In the second half of 2013, UK-based animal protection charity, the Captive Animals’ Protection Society (CAPS), commissioned a detailed investigation into the operation of the UK’s largest chain of aquariums, Sea Life; a brand owned by the global company, Merlin Entertainments. The results of this investigation were published in spring 2014 in the form of a summary report, Sea Lies, and detailed analysis document, An investigation into the UK’s largest public aquarium chain.
The recent investigation follows a similar project carried out by CAPS ten years previously which culminated in the production of the summary report, Suffering Deep Down, in addition to the full study report entitled ‘Aquatic Zoos: A critical study of UK public aquaria‘. The 2004 study considered a number of different aquariums, not just those operated by Merlin under the Sea Life brand.
This website seeks to publicise the findings of both the 2014 reports and the 2004 investigation in order that the information is made widely available for those with an interest in, or concerns for, those animals held captive in aquariums. Whilst the 2014 study focused on one particular public aquarium brand, the findings in many cases are applicable to the wider industry and this site incorporates discussion surrounding aquariums other than those operating in the UK or under the Sea Life mantel.
As it stands, aquatic animals (perhaps with the exception of cetaceans) held captive in zoos and aquariums are largely overlooked in wider campaigns on the zoo industry. We hope that, by making this information widely available to the public, we will trigger an interest and concern for these oft-forgotten animals who, we believe, are as deserving of our concern as any other sentient individual.
The Captive Animals’ Protection Society (CAPS)
Founded in 1957, the Captive Animals’ Protection Society (CAPS) is one of the UK’s longest-running charities working to protect animals.
Through a combination of undercover investigations, research, campaigns, political lobbying and education, our work for animals focuses predominantly on issues affecting those individuals held captive in circuses and zoos, as well as those used in the television and film industry and the exotic pet trade.

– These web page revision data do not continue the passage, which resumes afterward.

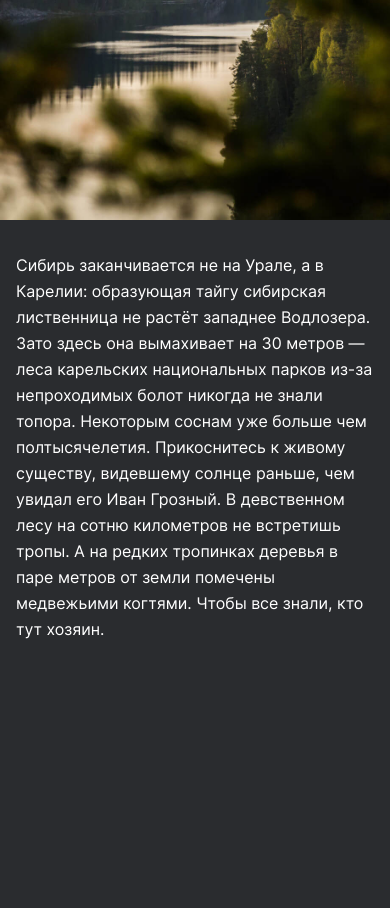
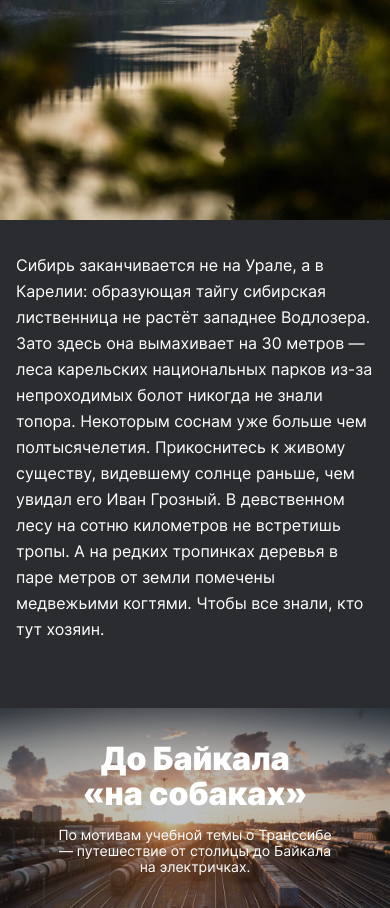
Before and after one commit to Dronoti/russian-travel, a plain HTML site: page index.html in a window 390 px wide. Shown: the part 9247-10155 px from the top of the page. Before the commit the page ends 9889 px from the top, so only its background shows below. Drawn offline with Linux system fonts and the light colour scheme.

Commit message:
add cover

```diff
--- /dev/null
+++ b/blocks/cover/__background/cover__background.css
@@ -0,0 +1,48 @@
+.cover__background {
+  background-image: url('../../../images/cover-trains.jpg');
+  background-position: center;
+  background-repeat: no-repeat;
+  background-size: cover;
+  display: flex;
+  flex-direction: column;
+  justify-content: center;
+  align-items: center;
+  width: 100%;
+  min-height: 740px;
+  position: relative;
+  text-decoration: none;
+}
+
+.cover__background::before {
+  content: '';
+  background-color: #2A2C2F;
+  opacity: 0.3;
+  position: absolute;
+  top: 0;
+  left: 0;
+  right: 0;
+  bottom: 0;
+  transition: opacity 0.2s;
+}
+
+.cover__background:hover::before {
+  opacity: 0.8;
+}
+
+@media screen and (max-width: 1279px) {
+  .cover__background {
+    min-height: 640px;
+  }
+}
+
+@media screen and (max-width: 1023px) {
+  .cover__background {
+    min-height: 480px;
+  }
+}
+
+@media screen and (max-width: 767px) {
+  .cover__background {
+    min-height: 200px;
+  }
+}
--- /dev/null
+++ b/blocks/cover/__subtitle/cover__subtitle.css
@@ -0,0 +1,18 @@
+.cover__subtitle {
+  margin: 32px 0 0;
+  max-width: 360px;
+  color: #FFFFFF;
+  font-size: 18px;
+  line-height: calc(22 / 18);
+  text-align: center;
+  position: relative;
+}
+
+@media screen and (max-width: 767px) {
+  .cover__subtitle {
+    margin: 16px 0 0;
+    max-width: 288px;
+    font-size: 14px;
+    line-height: calc(16 / 14);
+  }
+}
--- /dev/null
+++ b/blocks/cover/__title/cover__title.css
@@ -0,0 +1,18 @@
+.cover__title {
+  margin: 0;
+  color: #FFFFFF;
+  font-size: 72px;
+  line-height: calc(76 / 72);
+  font-weight: 900;
+  max-width: 560px;
+  text-align: center;
+  position: relative;
+}
+
+@media screen and (max-width: 767px) {
+  .cover__title {
+    font-size: 32px;
+    line-height: calc(35 / 32);
+    max-width: 288px;
+  }
+}
--- /dev/null
+++ b/blocks/cover/cover.css
@@ -0,0 +1,16 @@
+.cover {
+  max-width: 1184px;
+  margin: 92px auto 0;
+}
+
+@media screen and (max-width: 928px) {
+  .cover {
+    margin: 89px auto 0;
+  }
+}
+
+@media screen and (max-width: 767px) {
+  .cover {
+    margin: 66px auto 0;
+  }
+}
--- a/index.html
+++ b/index.html
@@ -158,6 +158,15 @@
         </div>
       </article>
     </section>
+
+    <section class="cover">
+      <a class="cover__background" href="https://stampsy.com/na-elektrichkakh-do-baikala" target="_blank">
+        <h2 class="cover__title">До Байкала «на&nbsp;собаках»</h2>
+        <p class="cover__subtitle">
+          По мотивам учебной темы о Транссибе — путешествие от столицы до Байкала на электричках.
+        </p>
+      </a>
+    </section>
   </main>
 </body>
 </html>
--- a/pages/index.css
+++ b/pages/index.css
@@ -28,3 +28,7 @@
 @import url('../blocks/place/__image/place__image.css');
 @import url('../blocks/place/__info/place__info.css');
 @import url('../blocks/place/__paragraph/place__paragraph.css');
+@import url('../blocks/cover/cover.css');
+@import url('../blocks/cover/__background/cover__background.css');
+@import url('../blocks/cover/__subtitle/cover__subtitle.css');
+@import url('../blocks/cover/__title/cover__title.css');
```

Working for a world without cages, we encourages a more compassionate attitude and relationship between humans and other animals.